When your doctor suspects that you have kidney disease, he will perform a series of tests, including blood and urine tests. They will monitor your kidney function to see how well your kidneys are working. They will also perform an ultrasound to look at the inside of your abdomen. Your doctor may also order some tests to see if you have a family history of kidney disease or kidney failure. Family history indicates that there is a good possibility that you will have problems with kidney function.
Kidneys control the amount of fluid that is in the body. Therefore, they allow the body to maintain its fluid balance. Each kidney has two pools of fluid-one to store electrolytes and one to release electrolytes into the bloodstream. The filtering of the urine removes the waste that is not passable through the urine. The reabsorption of the fluids occurs by passing the waste along blood vessels and tubules. One of the two pools of fluid will be overactive, resulting in damage to the cells and deterioration of the kidneys.
Kidney disease can cause various symptoms, depending on the type of kidney disorder. Kidney infections may develop into ureteral stones and nephrotuberculosis. Chronic dehydration may develop into icterus or hematuria. Renal failure may develop into cardiomyopathy, or inadequate pumping action of the heart.
If these symptoms do not show themselves for more than a couple of days, they are not likely to indicate a problem with kidney function. However, if these symptoms do appear after a period of two or more weeks, it is very important to have it checked out by a doctor. Acute kidney injury (AKI) may develop when the patient has to use dialysis repeatedly or if he/she has experienced kidney failure previously. This is a life-threatening condition that requires immediate medical attention. Anyone who experiences acute kidney injury should seek immediate medical attention.
In patients who suffer from dialysis, kidney failure often develops because of a drop in blood pressure or inadequate nutrient intake due to insufficient water intake. Patients who cannot drink enough water or have prolonged dialysis can develop kidney diseases such as renal calculi and end-stage renal failure. Patients with AKI can also develop calcium stones. However, kidney diseases that have no early symptoms can still lead to kidney failure and kidney damage if dialysis does not improve. For instance, non-prevention kidney failure is associated with the use of dialysis, and patients with non-prevention kidney failure cannot take the medications necessary to prevent kidney damage.
There are types of kidney disease that affect only the bladder, testes, lungs, heart and some parts of the nervous system, such as the spinal cord. These are called primary and secondary conditions. When the kidneys are damaged from chronic conditions, patients may suffer from chronic kidney disease for the rest of their lives, even if the symptoms are relieved through treatment.

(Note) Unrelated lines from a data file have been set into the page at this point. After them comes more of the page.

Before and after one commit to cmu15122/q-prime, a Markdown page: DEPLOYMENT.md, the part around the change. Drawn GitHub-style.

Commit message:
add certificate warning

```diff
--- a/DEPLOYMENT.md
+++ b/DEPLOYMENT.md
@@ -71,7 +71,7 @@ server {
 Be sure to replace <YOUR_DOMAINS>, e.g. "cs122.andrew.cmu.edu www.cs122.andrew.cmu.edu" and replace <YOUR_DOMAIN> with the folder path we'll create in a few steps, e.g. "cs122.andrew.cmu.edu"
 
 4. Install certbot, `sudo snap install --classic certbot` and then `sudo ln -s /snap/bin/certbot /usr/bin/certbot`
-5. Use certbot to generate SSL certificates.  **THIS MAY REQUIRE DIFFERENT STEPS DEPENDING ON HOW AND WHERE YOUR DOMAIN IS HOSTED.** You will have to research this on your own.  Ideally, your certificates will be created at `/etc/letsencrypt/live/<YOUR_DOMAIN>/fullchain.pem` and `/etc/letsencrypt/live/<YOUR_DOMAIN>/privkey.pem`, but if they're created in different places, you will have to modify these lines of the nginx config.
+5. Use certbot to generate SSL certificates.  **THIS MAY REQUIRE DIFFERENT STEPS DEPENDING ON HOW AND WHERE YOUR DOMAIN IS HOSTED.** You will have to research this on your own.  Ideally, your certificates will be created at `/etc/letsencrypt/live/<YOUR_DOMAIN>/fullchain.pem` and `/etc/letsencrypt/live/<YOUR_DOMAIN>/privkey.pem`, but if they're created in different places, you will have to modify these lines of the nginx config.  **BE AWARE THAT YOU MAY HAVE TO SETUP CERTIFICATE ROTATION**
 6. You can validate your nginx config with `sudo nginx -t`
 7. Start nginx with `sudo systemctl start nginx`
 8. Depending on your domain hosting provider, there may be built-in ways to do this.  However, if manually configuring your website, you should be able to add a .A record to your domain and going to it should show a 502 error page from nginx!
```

The symptoms of chronic kidney disease usually manifest later in the course of the disease, after years of untreated kidney damage. Some of these diseases include cystic fibrosis, childhood diabetes, congenital heart defects, kidney stones and some forms of cancer.
Patients with diabetes are at a higher risk of developing kidney disease. The most common type of kidney disease occurs when the pancreas is not able to produce enough insulin to get glucose from food and transfer it to the bloodstream, resulting in diabetes. Chronic type I diabetes involves the pancreas not producing enough insulin and usually requires frequent injections of insulin. In cases of type II diabetes, which is considered the adult version of juvenile diabetes, the pancreas is either unable to produce sufficient insulin or produces too much insulin, both of which are factors in the increased risk of kidney disease.